Related to mining in Eureka County, they have two projects in Eureka County including the ‘Exodus’ project, a Newmont project that would involve putting in vents for an existing operation; and Barrick’s Mill Canyon which involves exploration of doing parallel declines partway up Mill Canyon. “Obviously there’s historical/cultural issues” being addressed as well as wildlife concerns. “It’s a pretty intact riparian area so water quality and that” have to be considered, Adams said. Barrick wants to put in rapid infiltration basins down in the flats at the mouth of the canyon and want to bring power in. The comment period has been extended to the 15th of January.

Regarding permit renewals, the Elko BLM is looking at two complexes, Buckhorn, the Pine Valley and Crescent Valley and are grouping allotments if the resources and permittees are preexistent. Presently they are finishing bill collecting and don’t expect to be sending out draft determinations until late 2015 or early 2016. Monitoring data is being collected through Great Basin Institute interns following a BLM protocol. Adams is also pushing to get existing trend information as complementary data to use “more holistic information to use in those determinations.”
Goicoechea asked if they’re looking for blanket reductions for permittees by allotment. The Elko BLM is doing it allotment by allotment and having conversations one on one with permittees and are looking at the ground with permittees. “If and when we ever have those places where we are in conflict we’ll be talking to you long in advance before it ever gets out of hand.”
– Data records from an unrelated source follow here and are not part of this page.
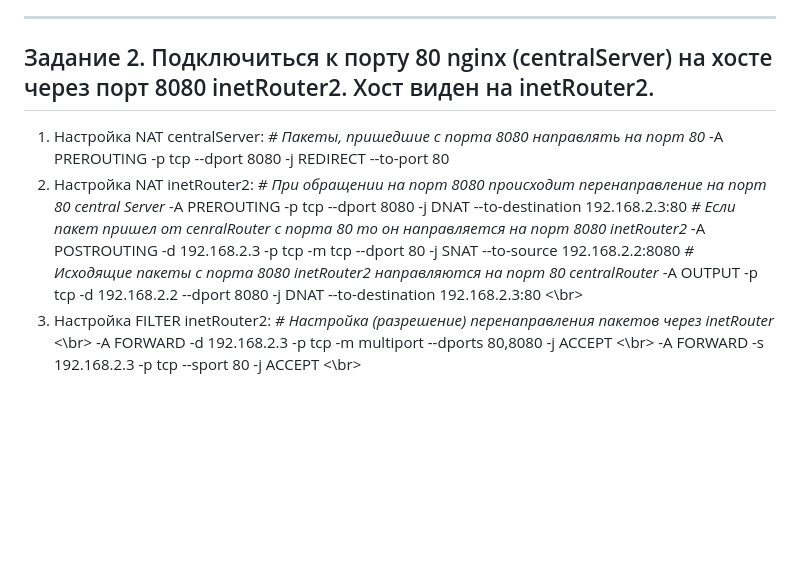
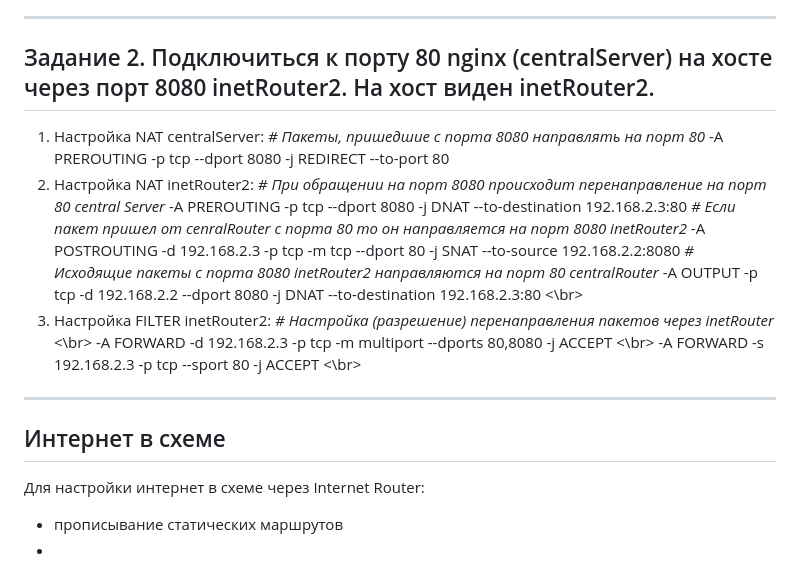
Before and after one commit to vaslin1904/myOt2025, a Markdown page: 18_iptables/README.md, the part around the change. GitHub-like rendering; blank space fills up the shorter version.

```diff
--- a/18_iptables/README.md
+++ b/18_iptables/README.md
@@ -42,7 +42,7 @@
 -A TRAFFIC -j DROP </br>
 На centralRouter размещается knock script, который последовательно пытается подключиться к inetRouter через последовательность портов. </br>
 _____________________________________________________________________________________________________________________________________
-## Задание 2. Подключиться к порту 80 nginx (centralServer) на хосте через порт 8080 inetRouter2. Хост виден на inetRouter2.
+## Задание 2. Подключиться к порту 80 nginx (centralServer) на хосте через порт 8080 inetRouter2. На хост виден inetRouter2.
 1. Настройка NAT centralServer: </br>
 *\# Пакеты, пришедшие с порта 8080 направлять на порт 80*
 -A PREROUTING -p tcp --dport 8080 -j REDIRECT --to-port 80
@@ -57,3 +57,8 @@ ________________________________________________________________________________
 *\# Настройка (разрешение) перенаправления пакетов через inetRouter* <\br>
 -A FORWARD -d 192.168.2.3 -p tcp -m multiport --dports 80,8080 -j ACCEPT <\br>
 -A FORWARD -s 192.168.2.3 -p tcp --sport 80 -j ACCEPT <\br>
+________________________________________________________________________________________________________________________________________
+## Интернет в схеме
+Для настройки интернет в схеме через Internet Router:
+- прописывание статических маршрутов
+-
```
The Elko BLM implemented no Drought Decisions in the past year. Adams said, “I think we deal with trouble spots and met with permittees ahead of time to work out something.” Adams said, “It’s a testament to our ability to communicate and work with permittees so we’re able to resolve, to deal with issues, before they became problematic for everybody.” Adams said they’ll follow that model through the grazing season and asked if the Commission has areas of concern to please let Adams know “and make sure they’re on our radar screen. What I’m concerned about is water or lack thereof this year.” Adams said last year a number of springs weren’t running. “I think we’ll do alright grass wise. I think water wise it will be problematic.”

Goicoechea said he appreciated the model and said in terms of the lack of water he encouraged permittees to get in early to talk about water. “Is there a commitment from you guy’s office to get sites for water hauls done?”

Adams thanked Goicoechea for bringing that up and said having realized due to their protocols they can’t make changes quickly that it is critical permittees anticipating needing water get with the Elko BLM early because they’ll have to go through the NEPA process.

Goicoechea commented he appreciated the “good line of communication” with the Elko office.